### What you are asked to do
Print all the data below exactly, without images.

BEGIN

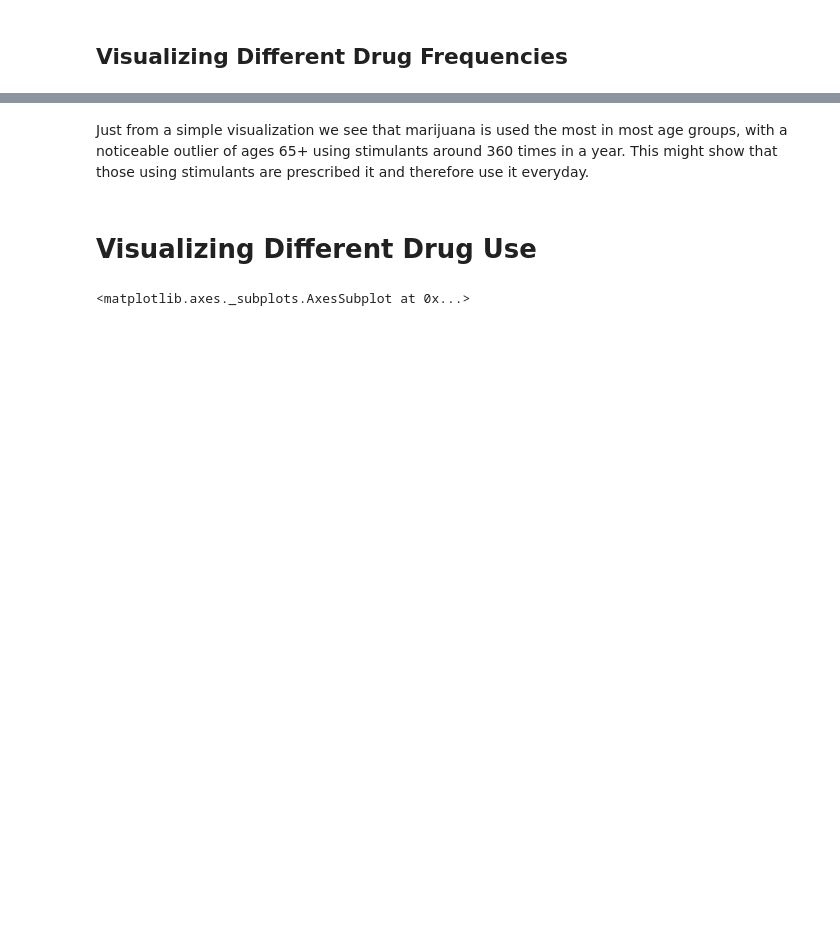
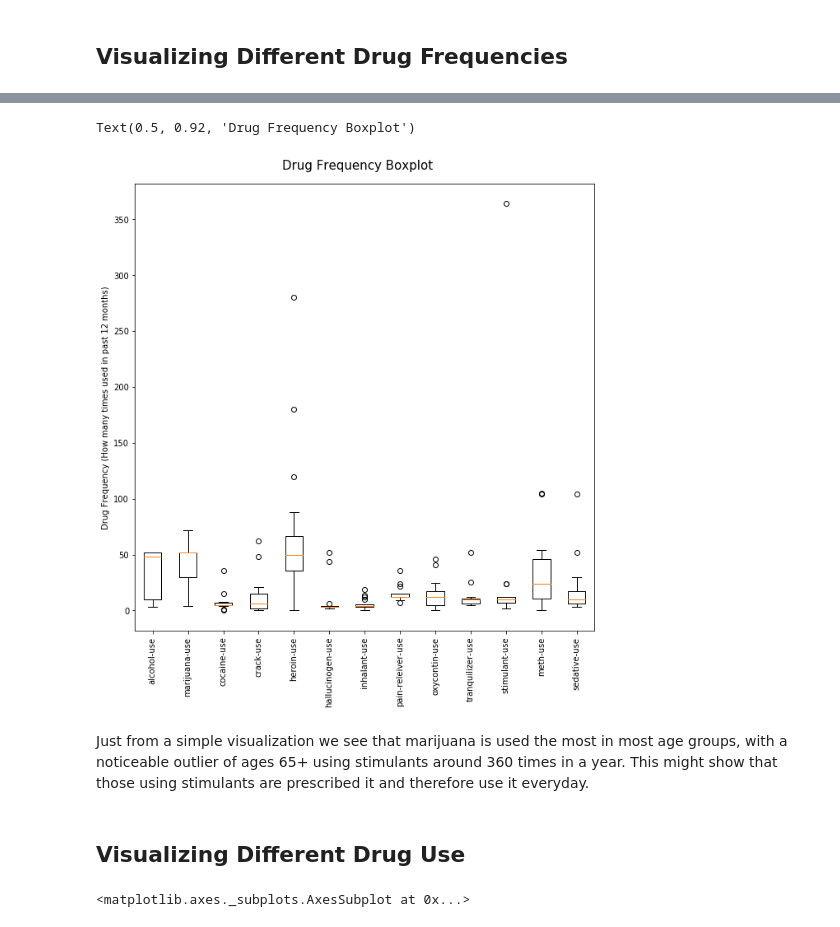
Before and after one commit to AlvarezKevin/fall_2019, a Jupyter notebook: project/Alvarez_Kevin_CSC217_Project.ipynb, the cells around one changed output, grey strips where cells are left out. Saved outputs shown, nothing was run; the diff lists cells and outputs as text; code cells hidden in the pictures; blank space fills up the shorter version.

```diff
--- a/project/Alvarez_Kevin_CSC217_Project.ipynb
+++ b/project/Alvarez_Kevin_CSC217_Project.ipynb
@@ -56,7 +57,21 @@ data.plot(x='age',y = frequency_columns ,grid = True, kind='bar',title='Frequenc
+# %%
+fig = plt.figure(figsize=(10,10))
+boxplot_data = []
+ticks = []
+for index,col in enumerate(frequency_columns):
+    boxplot_data.append(data[col])
+    ticks.append(index + 1)
+plt.boxplot(boxplot_data)
+plt.xticks(ticks, use_columns,rotation=90)
+plt.ylabel("Drug Frequency (How many times used in past 12 months)")
+fig.suptitle("Drug Frequency Boxplot", fontsize=15, y=0.92)
+# %% [output]
+Text(0.5, 0.92, 'Drug Frequency Boxplot')
+[figure, added]
 # %% [markdown]
 Just from a simple visualization we see that marijuana is used the most in most age groups, with a noticeable outlier of ages 65+ using stimulants around 360 times in a year. This might show that those using stimulants are prescribed it and therefore use it everyday.
 # %% [markdown]
-# Visualizing Different Drug Use
+## Visualizing Different Drug Use
 # %%
 data.plot(x='age',y = use_columns ,grid = True, kind='bar',title='Use Comparison',figsize=(20,10))
 # %% [output]
```
Also changed, not shown: parts of 40 cells of this notebook, 1 other file.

END

### Reply
Before and after one commit to AlvarezKevin/fall_2019, a Jupyter notebook: project/Alvarez_Kevin_CSC217_Project.ipynb, the cells around one changed output, grey strips where cells are left out. Saved outputs shown, nothing was run; the diff lists cells and outputs as text; code cells hidden in the pictures; blank space fills up the shorter version.

```diff
--- a/project/Alvarez_Kevin_CSC217_Project.ipynb
+++ b/project/Alvarez_Kevin_CSC217_Project.ipynb
@@ -56,7 +57,21 @@ data.plot(x='age',y = frequency_columns ,grid = True, kind='bar',title='Frequenc
+# %%
+fig = plt.figure(figsize=(10,10))
+boxplot_data = []
+ticks = []
+for index,col in enumerate(frequency_columns):
+    boxplot_data.append(data[col])
+    ticks.append(index + 1)
+plt.boxplot(boxplot_data)
+plt.xticks(ticks, use_columns,rotation=90)
+plt.ylabel("Drug Frequency (How many times used in past 12 months)")
+fig.suptitle("Drug Frequency Boxplot", fontsize=15, y=0.92)
+# %% [output]
+Text(0.5, 0.92, 'Drug Frequency Boxplot')
+[figure, added]
 # %% [markdown]
 Just from a simple visualization we see that marijuana is used the most in most age groups, with a noticeable outlier of ages 65+ using stimulants around 360 times in a year. This might show that those using stimulants are prescribed it and therefore use it everyday.
 # %% [markdown]
-# Visualizing Different Drug Use
+## Visualizing Different Drug Use
 # %%
 data.plot(x='age',y = use_columns ,grid = True, kind='bar',title='Use Comparison',figsize=(20,10))
 # %% [output]
```
Also changed, not shown: parts of 40 cells of this notebook, 1 other file.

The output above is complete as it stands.